Every parent has had that awkward moment where the kids imitate something they say or do without understanding the context, like a word blurted out in a moment of temper. Children tend to follow the cues of their parents in what they do, behavior that can endure for far longer than either side realizes. This makes parents “walking the walk” a fundamental part of helping their kids develop better phone habits.
While parents can do quite a bit to block in-app purchases, sometimes kids get a new device, log into a different one, or just press the wrong button with the wrong setting enabled. Suddenly there’s an extra zero on your credit card bill and a big problem. Don’t despair, though; you’ve got more than one tool to fight inappropriate in-app purchases.
Technology moves quickly, and parents can struggle to keep up. There are two major changes coming in particular in 2020; the expansion of both 5G and the “Internet of Things,” abbreviated as “IoT.” Here’s what parents need to know.
Android is an “open source” operating system, which allows developers to build tablets with kids and their safety in mind. Yet not all tablets are created equal, and any tablet will have limitations you’ll need to address. Here are the best, and how to make them better.
Many families are resolving to use their phones less in 2020 as part of their New Year’s resolution to be closer. But that can be tough to do since exciting and useful features are always being added to phones. Here’s how to create a resolution that sticks.
Smartphones will be under many trees this Christmas with a child’s name on the tag. Before they’re unwrapped, though, you’ll need to make a few decisions about how you’re going to manage how it’s used, and why.
Parent Concerns Over YouTube Don’t End After FTC Fine

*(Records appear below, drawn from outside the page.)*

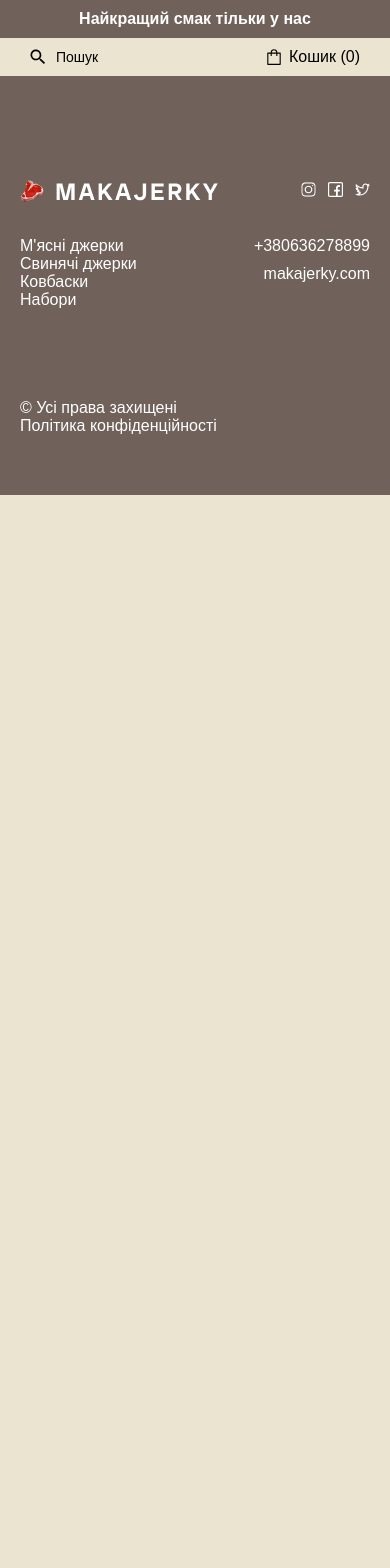
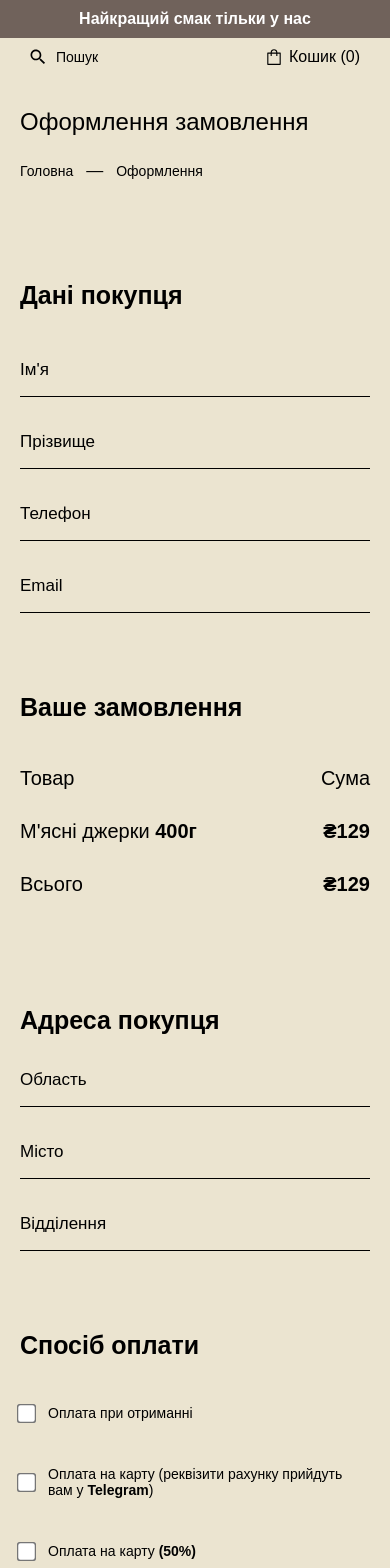
Before and after one commit to Bohdansnopok/food-shop, a React (Create React App) app: page /placingOrder in a window 390 px wide. Shown: the top 1568 px of the page. Before the commit the page ends 844 px from the top, so only its background shows below. Built offline with nearby package versions, Linux system fonts and the light colour scheme; a web font is replaced by a local one.

Commit message:
add placing order

```diff
--- a/src/App.tsx
+++ b/src/App.tsx
@@ -5,6 +5,7 @@ import Cart from "./pages/Cart/Cart";
 import Header from "./components/Header/Header";
 import Footer from "./components/Footer/Footer";
 import OrderStatus from "./pages/OrderStatus/OrderStatus";
+import PlacingOrder from "./pages/PlacingOrder/PlacingOrder";
 
 const App = () => {
     return (
@@ -14,6 +15,7 @@ const App = () => {
                 <Route path="/" element={<Main/>}/>
                 <Route path="/cart" element={<Cart/>}/>
                 <Route path="/orderStatus" element={<OrderStatus/>}/>
+                <Route path="/placingOrder" element={<PlacingOrder/>}/>
             </Routes>
             <Footer/>
         </Router>
--- a/src/components/CartPageComponents/CartContent.tsx
+++ b/src/components/CartPageComponents/CartContent.tsx
@@ -93,9 +93,9 @@ function CartContent() {
                     <div className={styles.sum}>
                         Всього: <span>₴129</span>
                     </div>
-                    <button className="btn">
+                    <Link to="/PlacingOrder" className={`${styles.btn} btn`}>
                         Оформити <span>замовлення</span> {/*спан для адаптива*/}
-                    </button>
+                    </Link>
                 </div>
             </div>
         </section>
--- a/src/components/CartPageComponents/style.module.css
+++ b/src/components/CartPageComponents/style.module.css
@@ -175,7 +175,7 @@
 
 .sum {
     border: 1px solid #000000;
-    padding: 14px 32px;
+    padding: 16px 32px;
     background-color: #fff;
     font-size: 25px;
     font-weight: 500;
@@ -187,11 +187,11 @@
     margin-left: 55px;
 }
 
-.summary button {
+.summary .btn {
     font-size: 17px;
 }
 
-.summary button span {
+.summary .btn span {
     margin-left: 5px;
 }
 
@@ -314,7 +314,7 @@
     }
 
     .priceSum,
-    .summary button span {
+    .summary .btn span {
         display: none;
     }
 }
@@ -337,11 +337,6 @@
         padding: 12px 8px;
         font-size: 16px;
     }
-
-    .summary button {
-        padding: 15px 40px;
-        font-size: 14px;
-    }
 }
 
 @media (max-width: 375px) {
@@ -358,9 +353,4 @@
     .sum span {
         margin-left: 23px;
     }
-
-    .summary button {
-        padding: 15px 30px;
-        font-size: 14px;
-    }
 }
--- a/src/components/Header/Header.tsx
+++ b/src/components/Header/Header.tsx
@@ -55,7 +55,7 @@ const Header: React.FC = () => {
                         <div className="basketText">Кошик (0)</div>
                     </Link>
 
-                    <Link to="/OrderStatus" className={styles.design}>
+                    <Link to="/PlacingOrder" className={styles.design}>
                         <div className="basketText">Оформлення</div>
                     </Link>
                 </div>
--- a/src/components/OrderStatusComponents/Status.tsx
+++ b/src/components/OrderStatusComponents/Status.tsx
@@ -43,9 +43,9 @@ const Status = () => {
                         </div>
                     </div>
 
-                    <a href="#" className={`${styles.btn} btn`}>
+                    <Link to="/" className={`${styles.btn} btn`}>
                         Перейти на головну
-                    </a>
+                    </Link>
                 </div>
             </section>
         </div>
--- /dev/null
+++ b/src/components/PlacingOrderComponents/Placing.tsx
@@ -0,0 +1,85 @@
+import React from 'react';
+import styles from "./style.module.css";
+import {Link} from "react-router-dom";
+
+function Placing() {
+    return (
+        <div className="container">
+            <section className={styles.placingOrder}>
+                <h1>
+                    Оформлення замовлення
+                </h1>
+                <div className={styles.pageNavigation}>
+                    <Link to="/" className={styles.page}>Головна</Link>
+                    <div className={styles.minus}>
+                        —
+                    </div>
+                    <Link to="/PlacingOrder" className={styles.page}>Оформлення</Link>
+                </div>
+
+                <div className={styles.placingForm}>
+                    <form className={`${styles.buyerData} ${styles.placingForm__items}`}>
+                        <h2 className={styles.placingForm__title}>Дані покупця</h2>
+                        <input type="text" placeholder="Ім'я"/>
+                        <input type="text" placeholder="Прізвище"/>
+                        <input type="number" placeholder="Телефон"/>
+                        <input type="email" placeholder="Email"/>
+                    </form>
+
+                    <form className={`${styles.yourOrder} ${styles.placingForm__items}`}>
+                        <h2>Ваше замовлення</h2>
+                        <div className={styles.receipt}>
+                            <div className={styles.row}>
+                                <div className={styles.item}>Товар</div>
+                                <div className={styles.price}>Сума</div>
+                            </div>
+                            <div className={styles.row}>
+                                <div className={styles.item}>М'ясні джерки <strong>400г</strong></div>
+                                <strong className={styles.price}>₴129</strong>
+                            </div>
+                            <div className={styles.row}>
+                                <div className={styles.item}>Всього</div>
+                                <strong className={styles.price}>₴129</strong>
+                            </div>
+                        </div>
+                    </form>
+
+                    <form className={`${styles.buyerAddress} ${styles.placingForm__items}`}>
+                        <h2>Адреса покупця</h2>
+                        <input type="search" placeholder="Область"/>
+                        <input type="search" placeholder="Місто"/>
+                        <input type="search" placeholder="Відділення"/>
+                    </form>
+
+                    <form className={`${styles.paymentMethod} ${styles.placingForm__items}`}>
+                        <h2>Спосіб оплати</h2>
+                        <div className={styles.paymentMethod__item}>
+                            <input type="checkbox" className={styles.paymentMethod__input} id="payment1" />
+                            <label htmlFor="payment1">Оплата при отриманні</label>
+                        </div>
+
+                        <div className={styles.paymentMethod__item}>
+                            <input type="checkbox" className={styles.paymentMethod__input} id="payment2" />
+                            <label htmlFor="payment2">Оплата на карту (реквізити рахунку прийдуть вам y <b>Telegram</b>)</label>
+                        </div>
+
+                        <div className={styles.paymentMethod__item}>
+                            <input type="checkbox" className={styles.paymentMethod__input} id="payment3" />
+                            <label htmlFor="payment3">Оплата на карту <b>(50%)</b></label>
+                        </div>
+
+
+                        <div className={styles.paymentMethod__item}>
+                            <input type="checkbox" className={styles.paymentMethod__input} id="payment4" />
+                            <label htmlFor="payment4">Оплата криптовалютою (адреса гаманця прийде вам у <b>Telegram)</b></label>
+                        </div>
+
+                        <Link to="/OrderStatus" className={`${styles.btn} btn`}>Оформити замовлення</Link>
+                    </form>
+                </div>
+            </section>
+        </div>
+    );
+}
+
+export default Placing;
--- /dev/null
+++ b/src/components/PlacingOrderComponents/style.module.css
@@ -0,0 +1,161 @@
+.placingOrder {
+    padding: 200px 0 100px 0;
+}
+
+.pageNavigation {
+    display: flex;
+    align-items: center;
+    margin: 25px 0 160px 0;
+}
+
+.minus {
+    font-size: 17px;
+    font-weight: normal;
+    margin: 0 13px;
+}
+
+.page {
+    font-size: 20px;
+    text-decoration: none;
+    color: black;
+    transition: color .3s;
+}
+
+.page:hover {
+    color: orange;
+}
+
+.placingForm {
+    display: flex;
+    flex-wrap: wrap;
+    justify-content: space-between;
+}
+
+.placingForm__title {
+    margin-bottom: 15px;
+}
+
+.placingForm__items {
+    display: flex;
+    flex-direction: column;
+    width: calc(50% - 215px / 2);
+    margin-bottom: 80px;
+}
+
+.placingForm__items h2 {
+    font-size: 25px;
+    font-weight: 700;
+}
+
+.placingForm__items input {
+    font-size: 17px;
+    padding-bottom: 16px;
+    border: none;
+    outline: none;
+    border-bottom: 1px solid #000000;
+    background-color: transparent;
+    max-width: 350px;
+    margin-top: 35px;
+}
+
+.placingForm__items input:focus {
+    border-bottom: 2px solid gray;
+}
+
+.placingForm__items input::placeholder {
+    color: #000000;
+}
+
+.receipt {
+    max-width: 318px;
+    margin-top: 45px;
+}
+
+.row {
+    display: flex;
+    justify-content: space-between;
+    margin-bottom: 30px;
+}
+
+.item,
+.price {
+    font-size: 20px;
+}
+
+.paymentMethod input {
+    margin-top: 0;
+}
+
+.paymentMethod__item {
+    display: flex;
+    align-items: center;
+    margin-top: 45px;
+}
+
+.paymentMethod__item label {
+    margin-left: 15px;
+    font-size: 17px;
+}
+
+input[type="checkbox"] {
+    transform: scale(1.5);
+}
+
+.btn {
+    margin-top: 47px;
+    margin-right: auto;
+}
+
+@media (max-width: 1200px) {
+    .placingOrder {
+        padding: 200px 32px 100px 32px;
+    }
+}
+
+@media (max-width: 1000px) {
+    .placingForm__items {
+        justify-content: center;
+        width: 100%;
+    }
+
+    .placingOrder {
+        padding: 130px 32px 100px 32px;
+    }
+
+    .pageNavigation {
+        display: flex;
+        align-items: center;
+        margin: 25px 0 100px 0;
+    }
+}
+
+@media (max-width: 768px) {
+    .receipt {
+        max-width: 100%;
+    }
+}
+
+@media (max-width: 500px) {
+    .placingOrder {
+        padding: 32px 20px 32px 20px;
+    }
+
+    .pageNavigation {
+        display: flex;
+        align-items: center;
+        margin: 25px 0 100px 0;
+    }
+
+    .page {
+        font-size: 14px;
+    }
+
+    .paymentMethod__item label {
+        font-size: 14px;
+    }
+
+    .btn {
+        padding: 12px 30px;
+        font-size: 14px;
+    }
+}
--- /dev/null
+++ b/src/pages/PlacingOrder/PlacingOrder.tsx
@@ -0,0 +1,12 @@
+import React from 'react';
+import Placing from "../../components/PlacingOrderComponents/Placing";
+
+function PlacingOrder() {
+    return (
+        <div className="container">
+            <Placing/>
+        </div>
+    );
+}
+
+export default PlacingOrder;
```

In theory, data about children is not supposed to be collected online, under the Children's Online Privacy Protection Act. But